▶ _TASK TO CARRY OUT_
Copy the data that follows, exactly and completely.

▶ _Version comparison data_
-*-*-
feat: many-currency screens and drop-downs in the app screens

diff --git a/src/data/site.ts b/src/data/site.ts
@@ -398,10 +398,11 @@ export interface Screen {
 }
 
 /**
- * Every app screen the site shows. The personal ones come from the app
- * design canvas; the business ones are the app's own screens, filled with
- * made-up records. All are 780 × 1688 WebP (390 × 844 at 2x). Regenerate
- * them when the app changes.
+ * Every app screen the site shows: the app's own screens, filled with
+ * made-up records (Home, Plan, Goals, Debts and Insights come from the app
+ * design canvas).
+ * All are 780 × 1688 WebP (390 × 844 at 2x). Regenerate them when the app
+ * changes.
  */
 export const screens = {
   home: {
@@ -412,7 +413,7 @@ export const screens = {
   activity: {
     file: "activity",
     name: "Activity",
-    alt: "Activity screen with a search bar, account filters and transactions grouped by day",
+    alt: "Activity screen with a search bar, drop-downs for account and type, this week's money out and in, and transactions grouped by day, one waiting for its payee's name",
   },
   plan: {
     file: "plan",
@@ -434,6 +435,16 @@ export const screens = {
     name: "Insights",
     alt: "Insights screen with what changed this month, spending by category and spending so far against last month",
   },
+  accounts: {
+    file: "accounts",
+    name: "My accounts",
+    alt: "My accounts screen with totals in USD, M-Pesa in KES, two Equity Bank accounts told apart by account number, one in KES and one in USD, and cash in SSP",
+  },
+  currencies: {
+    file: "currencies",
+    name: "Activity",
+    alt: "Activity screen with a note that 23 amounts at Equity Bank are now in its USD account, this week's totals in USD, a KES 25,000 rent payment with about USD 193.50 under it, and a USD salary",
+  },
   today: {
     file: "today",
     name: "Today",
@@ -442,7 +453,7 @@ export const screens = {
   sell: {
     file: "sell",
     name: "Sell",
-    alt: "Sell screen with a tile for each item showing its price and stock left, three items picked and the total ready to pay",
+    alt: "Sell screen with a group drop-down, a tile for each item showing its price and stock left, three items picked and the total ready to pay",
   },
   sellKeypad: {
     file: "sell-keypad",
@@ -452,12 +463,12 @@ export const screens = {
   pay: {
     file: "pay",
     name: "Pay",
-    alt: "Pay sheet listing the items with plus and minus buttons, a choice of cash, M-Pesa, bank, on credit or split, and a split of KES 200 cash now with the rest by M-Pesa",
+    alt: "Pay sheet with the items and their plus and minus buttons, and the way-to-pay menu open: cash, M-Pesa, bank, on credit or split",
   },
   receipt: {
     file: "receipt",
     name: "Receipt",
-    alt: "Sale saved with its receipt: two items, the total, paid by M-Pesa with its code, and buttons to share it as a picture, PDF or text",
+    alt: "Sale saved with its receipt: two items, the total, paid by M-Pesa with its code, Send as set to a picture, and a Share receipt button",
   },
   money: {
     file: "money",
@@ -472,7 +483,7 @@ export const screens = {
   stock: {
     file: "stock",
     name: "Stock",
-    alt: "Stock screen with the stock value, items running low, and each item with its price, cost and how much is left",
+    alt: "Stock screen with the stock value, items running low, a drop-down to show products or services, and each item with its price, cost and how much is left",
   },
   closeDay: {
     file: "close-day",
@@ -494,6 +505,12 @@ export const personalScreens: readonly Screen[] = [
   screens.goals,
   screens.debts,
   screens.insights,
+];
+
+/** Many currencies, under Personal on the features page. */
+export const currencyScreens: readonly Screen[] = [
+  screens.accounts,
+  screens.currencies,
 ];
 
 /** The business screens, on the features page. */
-*-*-
▶ _TASK SOLUTION_
feat: many-currency screens and drop-downs in the app screens

diff --git a/src/data/site.ts b/src/data/site.ts
@@ -398,10 +398,11 @@ export interface Screen {
 }
 
 /**
- * Every app screen the site shows. The personal ones come from the app
- * design canvas; the business ones are the app's own screens, filled with
- * made-up records. All are 780 × 1688 WebP (390 × 844 at 2x). Regenerate
- * them when the app changes.
+ * Every app screen the site shows: the app's own screens, filled with
+ * made-up records (Home, Plan, Goals, Debts and Insights come from the app
+ * design canvas).
+ * All are 780 × 1688 WebP (390 × 844 at 2x). Regenerate them when the app
+ * changes.
  */
 export const screens = {
   home: {
@@ -412,7 +413,7 @@ export const screens = {
   activity: {
     file: "activity",
     name: "Activity",
-    alt: "Activity screen with a search bar, account filters and transactions grouped by day",
+    alt: "Activity screen with a search bar, drop-downs for account and type, this week's money out and in, and transactions grouped by day, one waiting for its payee's name",
   },
   plan: {
     file: "plan",
@@ -434,6 +435,16 @@ export const screens = {
     name: "Insights",
     alt: "Insights screen with what changed this month, spending by category and spending so far against last month",
   },
+  accounts: {
+    file: "accounts",
+    name: "My accounts",
+    alt: "My accounts screen with totals in USD, M-Pesa in KES, two Equity Bank accounts told apart by account number, one in KES and one in USD, and cash in SSP",
+  },
+  currencies: {
+    file: "currencies",
+    name: "Activity",
+    alt: "Activity screen with a note that 23 amounts at Equity Bank are now in its USD account, this week's totals in USD, a KES 25,000 rent payment with about USD 193.50 under it, and a USD salary",
+  },
   today: {
     file: "today",
     name: "Today",
@@ -442,7 +453,7 @@ export const screens = {
   sell: {
     file: "sell",
     name: "Sell",
-    alt: "Sell screen with a tile for each item showing its price and stock left, three items picked and the total ready to pay",
+    alt: "Sell screen with a group drop-down, a tile for each item showing its price and stock left, three items picked and the total ready to pay",
   },
   sellKeypad: {
     file: "sell-keypad",
@@ -452,12 +463,12 @@ export const screens = {
   pay: {
     file: "pay",
     name: "Pay",
-    alt: "Pay sheet listing the items with plus and minus buttons, a choice of cash, M-Pesa, bank, on credit or split, and a split of KES 200 cash now with the rest by M-Pesa",
+    alt: "Pay sheet with the items and their plus and minus buttons, and the way-to-pay menu open: cash, M-Pesa, bank, on credit or split",
   },
   receipt: {
     file: "receipt",
     name: "Receipt",
-    alt: "Sale saved with its receipt: two items, the total, paid by M-Pesa with its code, and buttons to share it as a picture, PDF or text",
+    alt: "Sale saved with its receipt: two items, the total, paid by M-Pesa with its code, Send as set to a picture, and a Share receipt button",
   },
   money: {
     file: "money",
@@ -472,7 +483,7 @@ export const screens = {
   stock: {
     file: "stock",
     name: "Stock",
-    alt: "Stock screen with the stock value, items running low, and each item with its price, cost and how much is left",
+    alt: "Stock screen with the stock value, items running low, a drop-down to show products or services, and each item with its price, cost and how much is left",
   },
   closeDay: {
     file: "close-day",
@@ -494,6 +505,12 @@ export const personalScreens: readonly Screen[] = [
   screens.goals,
   screens.debts,
   screens.insights,
+];
+
+/** Many currencies, under Personal on the features page. */
+export const currencyScreens: readonly Screen[] = [
+  screens.accounts,
+  screens.currencies,
 ];
 
 /** The business screens, on the features page. */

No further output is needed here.